## Exercise objective
Filter the records below and copy every line containing the word "This".

** Records provided follows **

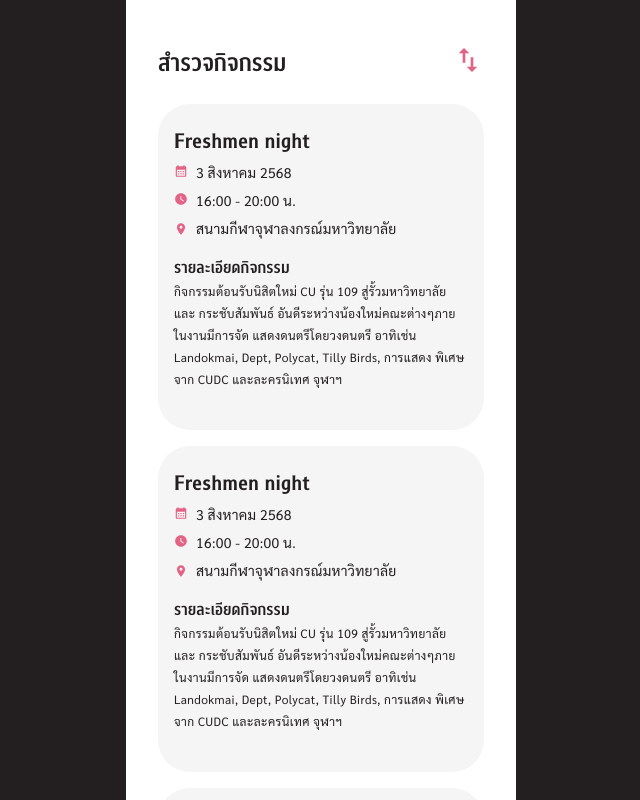
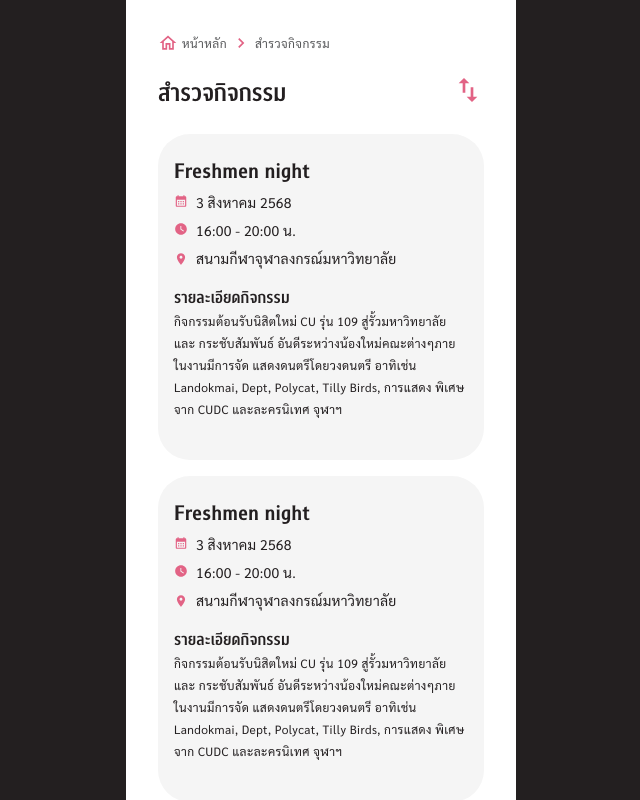
Before and after one commit to cunex-club/quickattend-mobile, a Next.js app: page /discovery in a window 1280 px wide. Shown: the whole page, without its empty margins (319-959 px from the left). Built offline with nearby package versions, Linux system fonts and the light colour scheme.

Commit message:
feat: add breadcrumb to discovery

```diff
--- /dev/null
+++ b/app/[id]/page.tsx
@@ -0,0 +1,10 @@
+'use client';
+
+import { useParams } from 'next/navigation';
+
+function EventDetailDiscovery() {
+  const { id } = useParams();
+  return <p>This is Event {id} from Landing Page</p>;
+}
+
+export default EventDetailDiscovery;
--- a/app/detail/page.tsx
+++ /dev/null
@@ -1,7 +0,0 @@
-export default function EventDetail() {
-  return (
-    <div>
-      <p>This is Event Detail Page</p>
-    </div>
-  );
-}
--- /dev/null
+++ b/app/discovery/[id]/page.tsx
@@ -0,0 +1,10 @@
+'use client';
+
+import { useParams } from 'next/navigation';
+
+function EventDetailDiscovery() {
+  const { id } = useParams();
+  return <p>This is Event {id} from Discovery Page</p>;
+}
+
+export default EventDetailDiscovery;
--- a/app/discovery/page.tsx
+++ b/app/discovery/page.tsx
@@ -5,8 +5,11 @@ import {
   ArrowUpward,
   ChevronLeft,
   ChevronRight,
+  ChevronRightOutlined,
+  HomeOutlined,
   SwapVert,
 } from '@mui/icons-material';
+import Link from 'next/link';
 import { useEffect, useRef, useState } from 'react';
 
 export default function Discovery() {
@@ -64,8 +67,20 @@ export default function Discovery() {
   return (
     <div
       ref={topRef}
-      className="w-full h-screen overflow-auto relative flex flex-col px-8 py-12"
+      className="w-full h-screen overflow-auto relative flex flex-col px-8 pt-8 pb-12"
     >
+      {/* Breadcrumb */}
+      <div className="flex gap-1 mb-6 items-center">
+        <Link className="flex gap-1 items-center" href="/">
+          <HomeOutlined fontSize="small" className="text-primary" />
+          <p className="body-small-primary text-neutral-500">หน้าหลัก</p>
+        </Link>
+        <ChevronRightOutlined fontSize="small" className="text-primary" />
+        <Link className="flex gap-1 items-center" href="/discovery">
+          <p className="body-small-primary text-neutral-500">สำรวจกิจกรรม</p>
+        </Link>
+      </div>
+
       {/* Events */}
       <div className="mb-6">
         {/* Header */}
--- a/app/layout.tsx
+++ b/app/layout.tsx
@@ -32,7 +32,9 @@ export default function RootLayout({
           backgroundColor: 'var(--neutral-600)',
         }}
       >
-        <div className="w-full max-w-[390px] bg-neutral-white">{children}</div>
+        <div className="w-full max-w-[390px] min-h-screen bg-neutral-white">
+          {children}
+        </div>
       </body>
     </html>
   );
--- a/components/DiscoveryEventCard.tsx
+++ b/components/DiscoveryEventCard.tsx
@@ -1,4 +1,5 @@
 import { CalendarMonth, LocationOn, WatchLater } from '@mui/icons-material';
+import Link from 'next/link';
 
 interface DiscoveryEventCardProps {
   id: string;
@@ -18,12 +19,10 @@ export default function DiscoveryEventCard({
   description,
 }: DiscoveryEventCardProps) {
   return (
-    <div
+    <Link
       key={id}
       className="w-full min-h-[326px] h-fit bg-neutral-100 rounded-4xl flex flex-col px-4 py-6 cursor-pointer overflow-visible"
-      onClick={() => {
-        alert(`Go to Event ${id}`);
-      }}
+      href={`/discovery/${id}`}
     >
       {/* Header */}
       <div className="flex justify-between items-center gap-4 mb-1">
@@ -67,6 +66,6 @@ export default function DiscoveryEventCard({
         </h2>
         <p className="body-small-primary text-neutral-600">{description}</p>
       </div>
-    </div>
+    </Link>
   );
 }
--- a/components/MyEventCard.tsx
+++ b/components/MyEventCard.tsx
@@ -12,6 +12,7 @@ import {
 } from '@mui/icons-material';
 import QuickAttendButton from './QuickAttendButton';
 import LLEPopup from './LLEPopup';
+import Link from 'next/link';
 
 interface MyEventCardProps {
   id: string;
@@ -36,12 +37,10 @@ export default function MyEventCard({
   const [openShareDropdown, setOpenShareDropdown] = useState(false);
 
   return (
-    <div
+    <Link
       key={id}
       className="w-full min-h-[326px] h-fit bg-neutral-100 rounded-4xl flex flex-col px-4 py-6 cursor-pointer overflow-visible"
-      onClick={() => {
-        alert(`Go to Event ${id}`);
-      }}
+      href={`/${id}`}
     >
       {/* Header */}
       <div className="flex justify-between items-center gap-4 mb-1">
@@ -127,7 +126,10 @@ export default function MyEventCard({
             <QuickAttendButton
               variant="outline"
               type="icon"
-              onClick={e => e.stopPropagation()}
+              onClick={e => {
+                e.stopPropagation();
+                setOpenLLEPopup(true);
+              }}
             >
               <TrendingUp sx={{ width: 20, height: 20 }} />
             </QuickAttendButton>
@@ -182,6 +184,6 @@ export default function MyEventCard({
 
         {openLLEPopup && <LLEPopup setOpenLLEPopup={setOpenLLEPopup} />}
       </div>
-    </div>
+    </Link>
   );
 }
--- a/components/PastEventCard.tsx
+++ b/components/PastEventCard.tsx
@@ -14,6 +14,7 @@ import {
 } from '@mui/icons-material';
 import QuickAttendButton from './QuickAttendButton';
 import LLEPopup from './LLEPopup';
+import Link from 'next/link';
 
 interface PastEventCardProps {
   id: string;
@@ -63,15 +64,13 @@ export default function PastEventCard({
       </div>
 
       {/* Expandable Section */}
-      <div
+      <Link
         className={`transition-all duration-300 ease-in-out overflow-hidden ${
           openDetail
             ? 'min-h-[300px] opacity-100 mt-2'
             : 'max-h-0 opacity-0 mt-0'
         }`}
-        onClick={() => {
-          alert(`Go to Event ${id}`);
-        }}
+        href={`/${id}`}
       >
         {/* Information */}
         <div className="flex flex-col gap-1 mb-4">
@@ -185,7 +184,7 @@ export default function PastEventCard({
             </QuickAttendButton>
           </div>
         </div>
-      </div>
+      </Link>
 
       {/* LLE Popup */}
       {openLLEPopup && <LLEPopup setOpenLLEPopup={setOpenLLEPopup} />}
```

** End of Records provided **

## Finished exercise
+  return <p>This is Event {id} from Landing Page</p>;
-      <p>This is Event Detail Page</p>
+  return <p>This is Event {id} from Discovery Page</p>;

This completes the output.